Some FAQ’s about the trials:
1. What caused the girls’ behavior?
This is a complex question. There are many theories to explain the “fits” of the young girls who accused so many of practicing witchcraft. Among the theories are adolescent hysteria and ergot poisoning, however there is no definite answer.
2. Were only women accused of practicing witchcraft? Actually, men were accused as well. Five men were convicted and hanged, and one man Giles Corey, was pressed to death for refusing to cooperate with the court.
3. Where are the victims buried? This question remains unanswered. Because of the nature of their alleged crime, victims were not allowed to be buried in consecrated ground. Tradition has it that families came to Gallows Hill to claim their relatives and buried their bodies privately. A memorial honoring the victims of the trials was built in Salem in 1992.
4. What was the aftermath of the trials? Jurors and magistrates apologized; restitution was made to the victims’ families and a day of fasting and remembrance was instituted.
Timeline of the events:
January 20, 1692– Nine-year-old Elizabeth Parris and eleven-year-old Abigail Williams began to exibit strange behavior, such as blasphemous screaming, convulsive seizures, trance-like states and mysterious spells. Within a short time, several other Salem girls began to demonstrate similar behavior.
Late February– Pressured to identify the source of their affliction, the girls named three women, Tituba, Sarah Good, and Sarah Osborne. After this, several other townspeople began to come forward saying they were “bewitched.”
June 10– Bridget Bishop is the first to be hanged, and is the first official execution of the Salem Witch Trials. Her comments according to court transcript were: “I am no witch, I am innocent. I know nothing of it.”

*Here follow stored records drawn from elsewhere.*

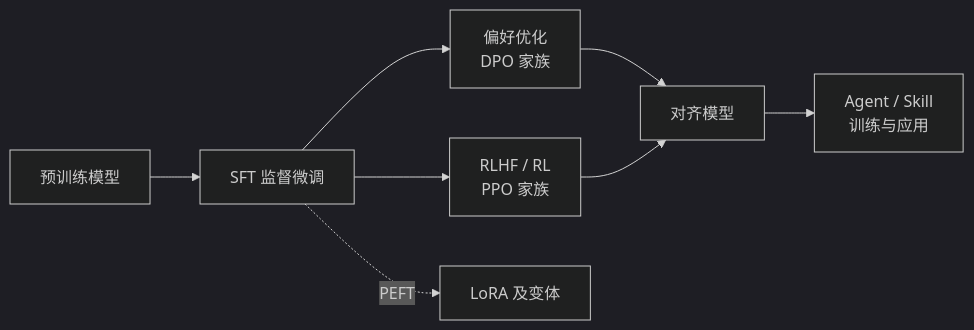
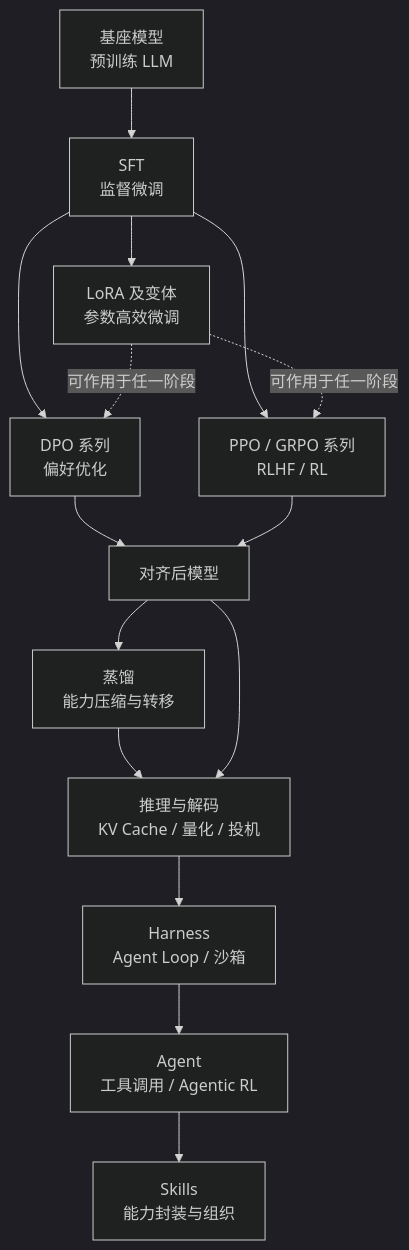
One commit to zhoujx4/llm-atlas changed the diagram in docs/guide/index.md. Above: the diagram before and after it, drawn with Mermaid (dark theme). The commit also changed other lines of this file and 226 other files, not shown here.

````diff
--- a/docs/guide/index.md
+++ b/docs/guide/index.md
@@ -15,10 +15,17 @@
 ```mermaid
-flowchart LR
-    PT[预训练模型] --> SFT[SFT 监督微调]
-    SFT --> PO[偏好优化<br/>DPO 家族]
-    SFT --> RL[RLHF / RL<br/>PPO 家族]
-    SFT -.PEFT.-> LORA[LoRA 及变体]
-    PO --> ALIGNED[对齐模型]
-    RL --> ALIGNED
-    ALIGNED --> AGENT[Agent / Skill<br/>训练与应用]
+flowchart TB
+    BASE[基座模型<br/>预训练 LLM] --> SFT[SFT<br/>监督微调]
+    SFT --> LORA[LoRA 及变体<br/>参数高效微调]
+    SFT --> DPO[DPO 系列<br/>偏好优化]
+    SFT --> PPO[PPO / GRPO 系列<br/>RLHF / RL]
+    LORA -.可作用于任一阶段.-> DPO
+    LORA -.可作用于任一阶段.-> PPO
+    DPO --> ALIGNED[对齐后模型]
+    PPO --> ALIGNED
+    ALIGNED --> DISTILL[蒸馏<br/>能力压缩与转移]
+    DISTILL --> INFER[推理与解码<br/>KV Cache / 量化 / 投机]
+    ALIGNED --> INFER
+    INFER --> HARNESS[Harness<br/>Agent Loop / 沙箱]
+    HARNESS --> AGENT[Agent<br/>工具调用 / Agentic RL]
+    AGENT --> SKILLS[Skills<br/>能力封装与组织]
 ```
````
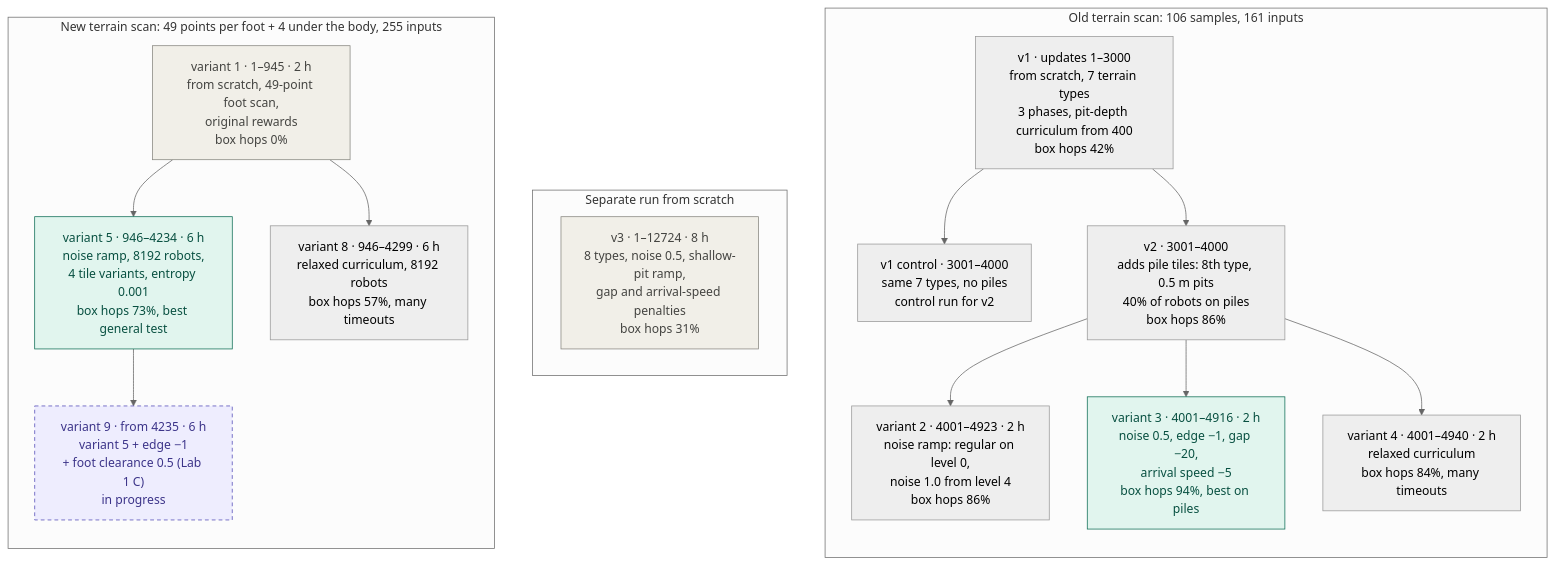
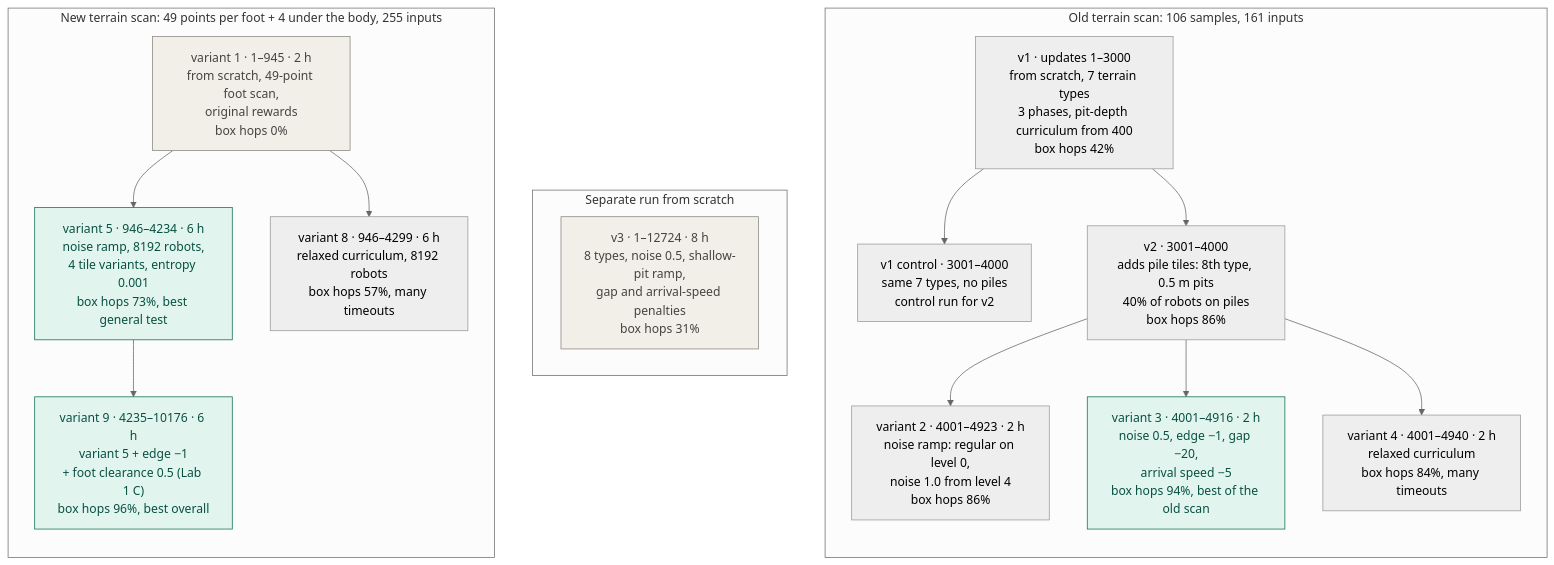
Before and after one commit to TanmayKumar-EngStud/quadrupedal-locomotion-with-local-perception-: the diagram in docs/TRAINING_VARIANTS.md, drawn with Mermaid (neutral theme). The commit also changed other lines of this file and 1 other file, not shown here.

First line of the commit message:
Add variant 9's results to the guide and the family tree

````diff
--- a/docs/TRAINING_VARIANTS.md
+++ b/docs/TRAINING_VARIANTS.md
@@ -637,36 +654,34 @@
 ```mermaid
 flowchart TD
   subgraph OLD["Old terrain scan: 106 samples, 161 inputs"]
     direction TB
     V1["v1 · updates 1–3000<br/>from scratch, 7 terrain types<br/>3 phases, pit-depth curriculum from 400<br/>box hops 42%"]
     V1C["v1 control · 3001–4000<br/>same 7 types, no piles<br/>control run for v2"]
     V2["v2 · 3001–4000<br/>adds pile tiles: 8th type, 0.5 m pits<br/>40% of robots on piles<br/>box hops 86%"]
     VA2["variant 2 · 4001–4923 · 2 h<br/>noise ramp: regular on level 0,<br/>noise 1.0 from level 4<br/>box hops 86%"]
-    VA3["variant 3 · 4001–4916 · 2 h<br/>noise 0.5, edge −1, gap −20,<br/>arrival speed −5<br/>box hops 94%, best on piles"]
+    VA3["variant 3 · 4001–4916 · 2 h<br/>noise 0.5, edge −1, gap −20,<br/>arrival speed −5<br/>box hops 94%, best of the old scan"]
     VA4["variant 4 · 4001–4940 · 2 h<br/>relaxed curriculum<br/>box hops 84%, many timeouts"]
     V1 --> V1C
     V1 --> V2
     V2 --> VA2
     V2 --> VA3
     V2 --> VA4
   end
   subgraph SCRATCH["Separate run from scratch"]
     V3["v3 · 1–12724 · 8 h<br/>8 types, noise 0.5, shallow-pit ramp,<br/>gap and arrival-speed penalties<br/>box hops 31%"]
   end
   subgraph NEW["New terrain scan: 49 points per foot + 4 under the body, 255 inputs"]
     direction TB
     VA1["variant 1 · 1–945 · 2 h<br/>from scratch, 49-point foot scan,<br/>original rewards<br/>box hops 0%"]
     VA5["variant 5 · 946–4234 · 6 h<br/>noise ramp, 8192 robots,<br/>4 tile variants, entropy 0.001<br/>box hops 73%, best general test"]
     VA8["variant 8 · 946–4299 · 6 h<br/>relaxed curriculum, 8192 robots<br/>box hops 57%, many timeouts"]
-    VA9["variant 9 · from 4235 · 6 h<br/>variant 5 + edge −1<br/>+ foot clearance 0.5 (Lab 1 C)<br/>in progress"]
+    VA9["variant 9 · 4235–10176 · 6 h<br/>variant 5 + edge −1<br/>+ foot clearance 0.5 (Lab 1 C)<br/>box hops 96%, best overall"]
     VA1 --> VA5
     VA1 --> VA8
     VA5 --> VA9
   end
   classDef best fill:#E1F5EE,stroke:#0F6E56,color:#085041
   classDef weak fill:#F1EFE8,stroke:#888780,color:#444441
-  classDef running fill:#EEEDFE,stroke:#534AB7,color:#3C3489,stroke-dasharray:5 4
-  class VA3,VA5 best
+  class VA3,VA5,VA9 best
   class V3,VA1 weak
-  class VA9 running
 ```
````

July 19– Rebecca Nurse, Susannah Martin, Elizabeth Howe, Sarah Good, and Sarah Wildes were executed.
August 19– George Jacobs, Sr., Martha Carrier, George Burroughs, John Proctor, and John Willard were hanged on Gallows Hill.

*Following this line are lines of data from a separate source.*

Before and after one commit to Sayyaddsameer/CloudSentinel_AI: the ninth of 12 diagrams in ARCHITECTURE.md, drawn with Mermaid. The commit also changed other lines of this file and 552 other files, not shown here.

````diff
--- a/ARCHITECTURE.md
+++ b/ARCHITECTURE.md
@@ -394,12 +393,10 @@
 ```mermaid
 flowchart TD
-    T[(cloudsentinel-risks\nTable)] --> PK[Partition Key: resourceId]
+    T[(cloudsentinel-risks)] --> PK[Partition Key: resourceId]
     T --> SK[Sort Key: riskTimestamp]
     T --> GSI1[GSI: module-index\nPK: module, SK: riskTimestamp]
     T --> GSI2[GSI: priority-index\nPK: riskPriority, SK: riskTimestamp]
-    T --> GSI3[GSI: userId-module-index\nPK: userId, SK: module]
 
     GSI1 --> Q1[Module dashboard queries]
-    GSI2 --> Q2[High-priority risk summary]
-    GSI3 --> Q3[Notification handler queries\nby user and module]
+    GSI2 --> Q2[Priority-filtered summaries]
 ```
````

October 8– After 20 people had been executed in the Salem witch hunt, the trials were ordered stopped and the magistrates went into hiding.
I’ve left some out, but you get the gist. What a terrible time in American history that we must learn from. Mass hysteria causes many problems. Here are some shots of the trial, and one from the film. Enjoy!
Dorothy Lamour was a true beauty, who was often mistaken for being South American, because of her French Louisianian heritage. She entered a Miss New Orleans pageant at an early age and won in 1931. After moving from New Orleans to Chicago, she met Louis B. Mayer while doing a cabaret show. He arranged for her to do her first screen test, which resulted in a contract with Paramount in 1935.
Early in her career, Lamour met J. Edgar Hoover (the director of the F.B.I.) and he pursued her actively for years. There are rumors that the two had an affair for years! Juicy!
The role that made her famous was her character Ulah in “The Jungle Princess.” She wore a sarong, and therefore became a pin up girl for many of the servicemen of the time. She went on to have a very successful acting career, and died at the age of 81 in her Hollywood home. Here are some gorgeous pictures of Dorothy! Have a great Friday! Enjoy!
People either seem to love or hate Victoria Beckham. True, she doesn’t smile often (if at all), but does have a fabulous sense of humor. Although I never liked her in the Spice Girls, I have grown to love her sense of style over the past few years. She has a retro style, that at times can come across a little flashy, or even trashy, but I love it all the same. One thing she does really well is try new things (even if they don’t work), and always has fabulous shoes, hair, and sunglasses. Check out some of my favorite photos of her in some vintage and current style clothing. Have a great Thursday! Enjoy!